I was fascinated by a listing in The Times in the run up to Easter, itemising the musical settings due to be performed at Cathedrals, Royal Chapels, Choral Foundations and London Churches on Easter Day. The compiler, Deborah King, named 88 institutions across the UK, and provided service times and the music to be sung for each.
There was no commentary from the author, which made it all the more fascinating a listing for the conclusions the readers could draw for themselves. With liturgical repertoire, it is wonderfully beneficial to composers that the tradition is to name the setting after the composer, as in Schubert in G or Stanford in A. To her credit, Deborah King was meticulous in naming each and every composer regardless of whether their name appeared in the title in this traditional manner. For example Wood, Collegium Regale or Mozart, Coronation Mass, were also fully listed.

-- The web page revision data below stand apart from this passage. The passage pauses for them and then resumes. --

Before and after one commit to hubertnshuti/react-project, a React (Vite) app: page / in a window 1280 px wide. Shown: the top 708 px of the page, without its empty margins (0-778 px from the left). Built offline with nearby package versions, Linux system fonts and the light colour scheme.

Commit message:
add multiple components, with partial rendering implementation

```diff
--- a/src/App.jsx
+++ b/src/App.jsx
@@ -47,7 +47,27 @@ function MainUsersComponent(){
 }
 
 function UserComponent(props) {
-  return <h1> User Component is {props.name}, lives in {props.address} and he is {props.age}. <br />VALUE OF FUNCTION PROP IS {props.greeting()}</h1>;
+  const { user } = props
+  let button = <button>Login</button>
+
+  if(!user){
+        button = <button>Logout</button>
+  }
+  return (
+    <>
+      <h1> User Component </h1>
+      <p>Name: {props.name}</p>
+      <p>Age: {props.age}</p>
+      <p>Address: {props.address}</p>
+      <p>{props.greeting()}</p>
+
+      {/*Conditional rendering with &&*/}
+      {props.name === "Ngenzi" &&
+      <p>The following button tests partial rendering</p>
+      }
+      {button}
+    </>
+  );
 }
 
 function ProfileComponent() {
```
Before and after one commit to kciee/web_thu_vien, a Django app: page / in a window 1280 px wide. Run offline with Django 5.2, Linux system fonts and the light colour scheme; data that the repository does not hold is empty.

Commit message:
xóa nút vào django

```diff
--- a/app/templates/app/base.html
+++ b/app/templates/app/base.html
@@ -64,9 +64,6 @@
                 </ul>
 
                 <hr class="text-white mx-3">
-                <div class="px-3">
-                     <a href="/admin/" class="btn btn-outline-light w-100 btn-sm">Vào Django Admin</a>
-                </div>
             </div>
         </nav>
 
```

Now, here’s where it gets interesting. What repertoire are these venerable, historic and often renowned establishments serving up to their congregations? Of course there is a very good spread of the aforementioned ‘Composers in Key’, and notably Stanford (15 services), but also, Dyson, Darke, Bairstow and Brewer. The French organist composers also get a good look in with Langlais, Widor, Durufle and Vierne.
Returning to the British Isles, the more recent repertoire was led by Howells and followed by Mathias. William Walton, and Vaughan Williams also make appearances, but the name that really caught my eye, was Dove – Jonathan Dove. His Missa Brevis featured in no fewer than 5 locations, out-pacing Missa Brevis by Britten and followed at some distance by his younger contemporary Gabriel Jackson whose Missa Triueriensis was down to be performed (unsurprisingly) at Truro Cathedral who had commissioned it in 2005.
Jonathan Dove is not the first British composer to take flight on the wings of liturgy and bless Deborah King for putting an Easter spotlight on him and 34 other composers.
Final statistics – 35